I’ve been thinking of giving up on writing. It’s something I’ve always wanted to do with my life, and I’ve been able to do some amazing things with my writing so far. But lately, I’ve had trouble finding a (or the) reason to continue. It’s a huge world, and I feel like I have been swallowed up into it, no longer the big writer in the pond but no longer much of anything at all. How long can you keep talking when you realize that only a few people are listening? Won’t you lose your voice that way?

But before you get too drunk on all this whine, I am happy to tell you that I will not be giving up on writing any time soon. But probably not for the reason you think.

It’s not because I am finding the writing world full of encouragement and open doors. But because giving up is so much harder than trying. Yeah, you read that right. Stopping is much harder than starting. Do you know why? I’m not a gambler myself, but I’ve pulled the lever of a slot machine before. I’ve found that when you don’t win, you tell yourself that you don’t care, and that you are going to stop. And how long does that work for you? It’s like reverse psychology for your own brain: as soon as you tell yourself that you are officially, definitely giving up, it makes you push a little harder. Makes you think, maybe if I do it one more time…

This is because when you care, and you are passionate about something, you can’t get away from it. (Let’s be honest, we’re all passionate about getting rich instantaneously from a weekend in Vegas.)

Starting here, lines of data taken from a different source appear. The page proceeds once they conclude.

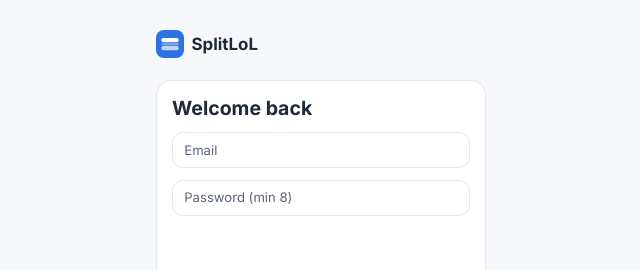
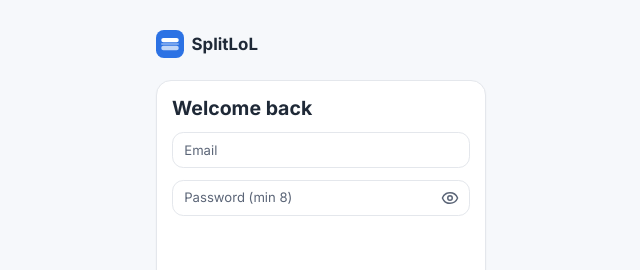
Before and after one commit to sanjeev975/splitequal, a Next.js app: page /login in a window 1280 px wide. Shown: the top 270 px of the page, without its empty margins (319-959 px from the left). Built offline with nearby package versions, Linux system fonts and the light colour scheme; no server answers.

Commit message:
feat: add password visibility toggle to login page

```diff
--- a/src/app/login/page.tsx
+++ b/src/app/login/page.tsx
@@ -1,5 +1,6 @@
 "use client";
 import Link from "next/link";
+import { Eye, EyeOff } from "lucide-react";
 import { useEffect, useState } from "react";
 import { useRouter } from "next/navigation";
 import { supabaseBrowser } from "@/lib/supabase/client";
@@ -15,6 +16,7 @@ export default function Login() {
   const [marketing, setMarketing] = useState(false);
   const sb = supabaseBrowser(); const [captcha, setCaptcha] = useState<string | null>(null); const [resetN, setResetN] = useState(0);
   const [sent, setSent] = useState<{ email: string; kind: "new" | "unconfirmed" } | null>(null); const [cooldown, setCooldown] = useState(0); const [resendBusy, setResendBusy] = useState(false);
+  const [showPw, setShowPw] = useState(false);
   const next = () => safeNext(new URLSearchParams(location.search).get("next"));
   const callback = () => `${location.origin}/auth/callback?next=${encodeURIComponent(next())}`; // keeps invite links working through the email
   useEffect(() => { const sp = new URLSearchParams(location.search); if (sp.get("mode") === "up") setMode("up"); if (sp.get("error") === "link") setMsg("That link has expired, was already used, or was opened in a different browser. If you were confirming your email, try signing in. Otherwise request a new link."); }, []);
@@ -73,7 +75,12 @@ export default function Login() {
       {mode === "up" && <><input className="field" placeholder="Display name" required value={name} onChange={(e) => setName(e.target.value)} aria-label="Display name" />
         <input className="field" placeholder="Username" required value={username} onChange={(e) => setUsername(e.target.value)} onBlur={checkUser} aria-label="Username" />{uHint && <p className="text-sm" role="status">{uHint}</p>}</>}
       <input className="field" type="email" placeholder="Email" required value={email} onChange={(e) => setEmail(e.target.value)} aria-label="Email" />
-      <input className="field" type="password" placeholder="Password (min 8)" minLength={8} required value={password} onChange={(e) => setPw(e.target.value)} aria-label="Password" />
+      <div className="relative">
+        <input className="field pr-10" type={showPw ? "text" : "password"} placeholder="Password (min 8)" minLength={8} required value={password} onChange={(e) => setPw(e.target.value)} aria-label="Password" />
+        <button type="button" className="absolute right-3 top-2.5 text-muted hover:text-foreground" onClick={() => setShowPw(!showPw)}>
+          {showPw ? <EyeOff size={18} /> : <Eye size={18} />}
+        </button>
+      </div>
       {note && <p className="text-sm text-muted">{note}</p>}
       {msg && <p role="alert" className="text-danger text-sm">{msg}</p>}
       <Turnstile onToken={setCaptcha} resetKey={resetN} />
```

Believe me, I don’t want to be a writer. Seriously. (Don’t you think I want to make tons of money so that my family doesn’t worry about me burning my poems for heat?) But it’s because I love language (and why I feel infinitely bad about burning poems) that I keep writing. I’ve tried to fight it. I’ve even tried to ignore my writing. And it works, for a while. But in the end, it is a part of me; a painful and really needy part of me, but one nonetheless.

And words are everywhere, you know. They will get inside your brain, and you’ll turn them over and over like a hard caramel in your mouth. And you’ll be enjoying that candy so much that you end up biting your tongue accidentally. And the pain and the sweetness are just two aspects of writing.

Anyway, my favorite singer, Loreena McKennitt once said, “I didn’t choose to be a singer. It chose me. I wanted to be a veterinarian.” And I’ve experienced the same thing in life. It’s hard to forge a path in your field. But it is even harder to turn away from it all. And believe me when I say that you should never rob the world of your talent. So, go forth and shine.